» **To do**: Leave the pictures out and return every line below exactly.

» **Data for review**:
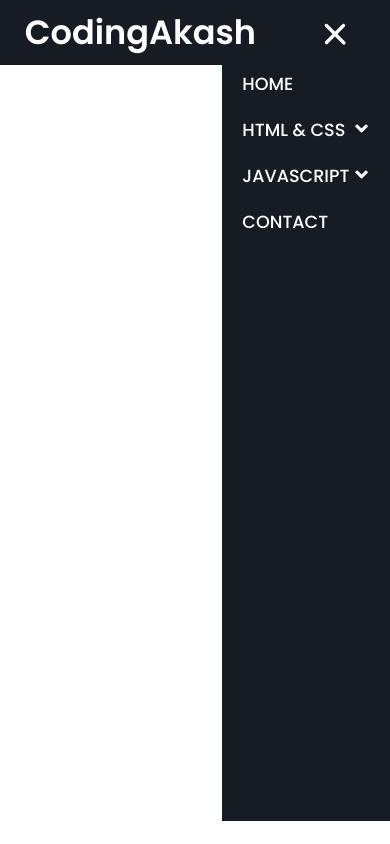
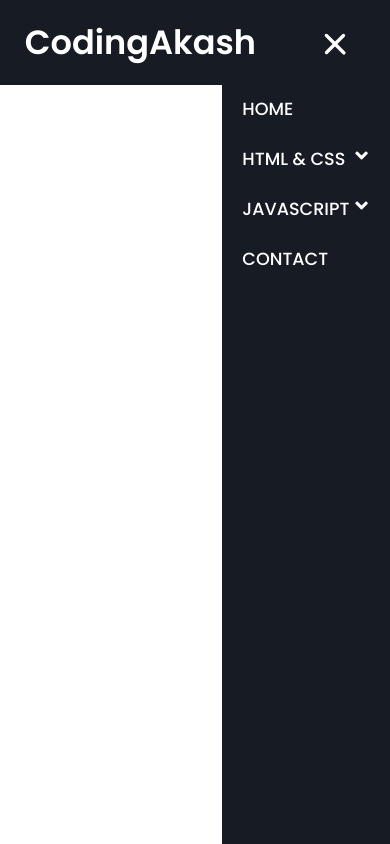
Before and after one commit to jakarul/responsive-navbar, a plain HTML site: page index.html in a window 390 px wide. Both pictures are taken after a click on the element 335 px from the left and 37 px from the top of the page. Drawn offline with Linux system fonts and the light colour scheme.

Commit message:
Update style.css

```diff
--- a/style.css
+++ b/style.css
@@ -130,15 +130,19 @@ body {
   body {
     overflow-x: hidden;
   }
+  .navbar{
+    height: 10.1vh;
+  }
   .nav-item {
     position: absolute;
-    top: 61px;
+    top: 10vh;
     height: 90vh;
+    line-height: 30px;
     background-color: #171c24;
     display: flex;
     width: 50%;
-    right: -885px;
-    transition: 0.5s;
+    right: 0px;
+    display: none;
   }
   .nav-item ul {
     flex-direction: column;
@@ -151,6 +155,7 @@ body {
   }
   .burger-active {
     right: 0px;
+    display: block;
   }
   .fa-times {
     right: 0px;
```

» **Written answer**:
Before and after one commit to jakarul/responsive-navbar, a plain HTML site: page index.html in a window 390 px wide. Both pictures are taken after a click on the element 335 px from the left and 37 px from the top of the page. Drawn offline with Linux system fonts and the light colour scheme.

Commit message:
Update style.css

```diff
--- a/style.css
+++ b/style.css
@@ -130,15 +130,19 @@ body {
   body {
     overflow-x: hidden;
   }
+  .navbar{
+    height: 10.1vh;
+  }
   .nav-item {
     position: absolute;
-    top: 61px;
+    top: 10vh;
     height: 90vh;
+    line-height: 30px;
     background-color: #171c24;
     display: flex;
     width: 50%;
-    right: -885px;
-    transition: 0.5s;
+    right: 0px;
+    display: none;
   }
   .nav-item ul {
     flex-direction: column;
@@ -151,6 +155,7 @@ body {
   }
   .burger-active {
     right: 0px;
+    display: block;
   }
   .fa-times {
     right: 0px;
```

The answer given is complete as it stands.